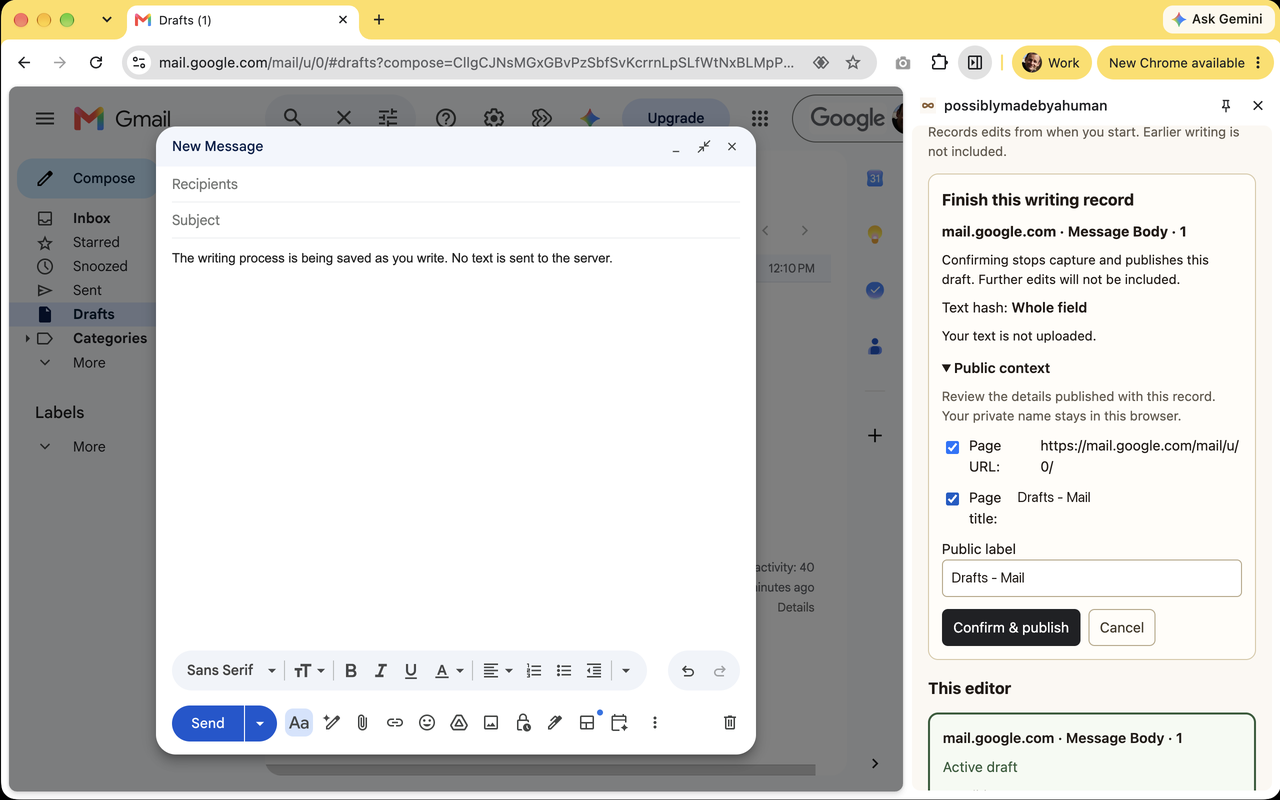
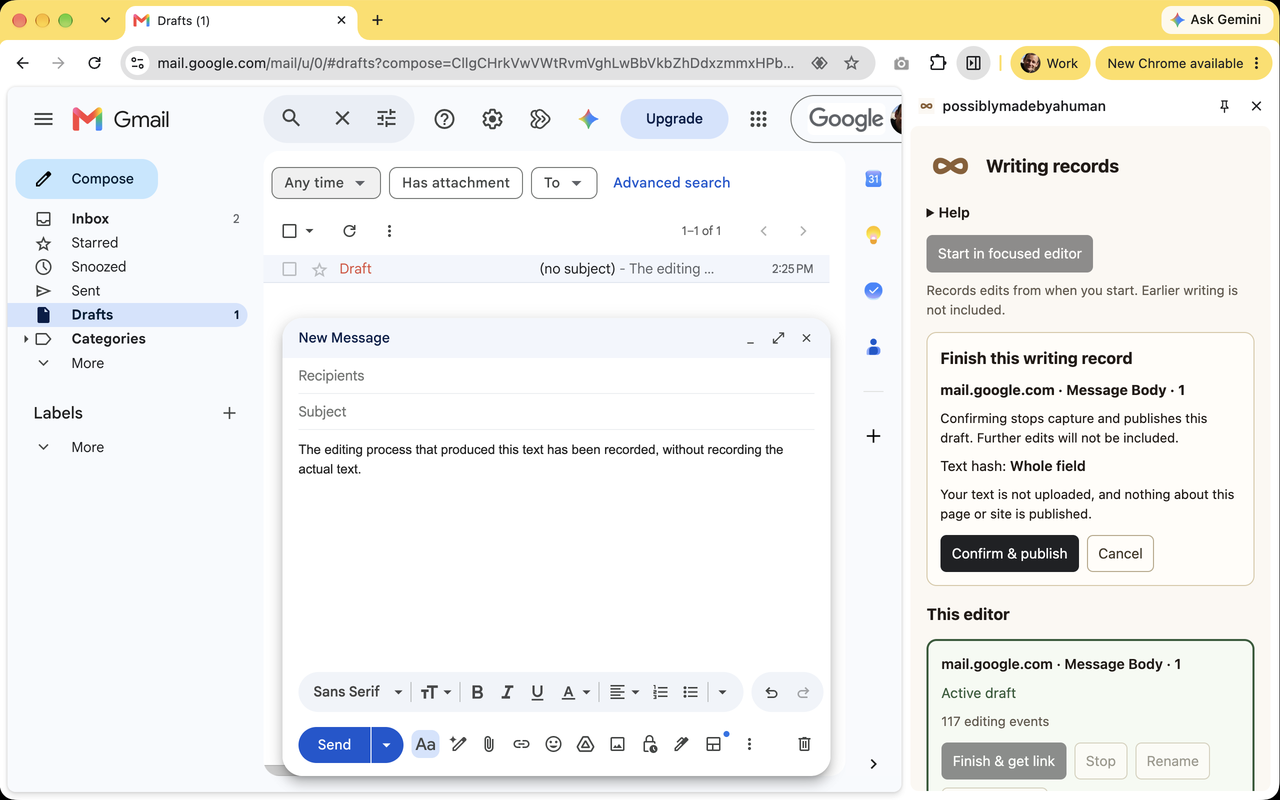
Replace store screenshots 3 and 4 with ones taken with 0.4.2

diff --git a/docs/chrome-web-store-listing.md b/docs/chrome-web-store-listing.md
@@ -92,19 +92,14 @@ releasing a new version.
 | Screenshot 1 | `apps/browser-extension/store-assets/screenshots/1-start.png`: Start writing record in the right-click menu of a Gmail draft |
 | Screenshot 2 | `apps/browser-extension/store-assets/screenshots/2-recording.png`: the draft being recorded, with the side panel |
 | Screenshot 3 | `apps/browser-extension/store-assets/screenshots/3-review.png`: the finish review |
-| Screenshot 4 | `apps/browser-extension/store-assets/screenshots/4-record.png`: the published record page beside the saved-record panel |
+| Screenshot 4 | `apps/browser-extension/store-assets/screenshots/4-record.png`: the published record page |
 | Screenshot 5 | `apps/browser-extension/store-assets/screenshots/5-timeline.png`: the edit timeline and writing rhythm |
 | Small promo tile (440x280) | `apps/browser-extension/store-assets/promo-tile-440x280.png` |
 | Marquee promo tile (1400x560) | Optional; none prepared |
 
-All screenshots are 1280x800, captured by hand in Chrome with the published
-extension in a Gmail draft, with the writer's email address removed.
-
-Screenshots 3 and 4 show 0.4.0 behavior that has since been removed.
-Screenshot 3 shows the finish review with its Public context section (page URL,
-page title and public label), and screenshot 4 shows a record page whose
-summary names the site ("Written in a text field on mail.google.com"). Retake
-both once the next version is published, and replace them in the dashboard.
+All screenshots are 1280x800, captured by hand in Chrome with the extension in
+a Gmail draft, with the writer's email address removed from the tab title.
+Screenshots 3 and 4 were taken with 0.4.2.
 
 ### Additional fields
 

diff --git a/docs/release-0.4.2-handoff.md b/docs/release-0.4.2-handoff.md
@@ -44,7 +44,8 @@ Upload the 0.4.2 ZIP to the Chrome Web Store listing in place of 0.4.0, and
 update the dashboard as described in
 [`chrome-web-store-listing.md`](chrome-web-store-listing.md): untick Web
 history, paste the updated description, reviewer instructions and `storage`
-justification, and retake screenshots 3 and 4.
+justification, and replace screenshots 3 and 4 with the ones in
+`apps/browser-extension/store-assets/screenshots/`.
 
 ## Validation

########

Task goal
Nothing but a number belongs in the answer, namely how many lines above include "listing".

Exercise answer
3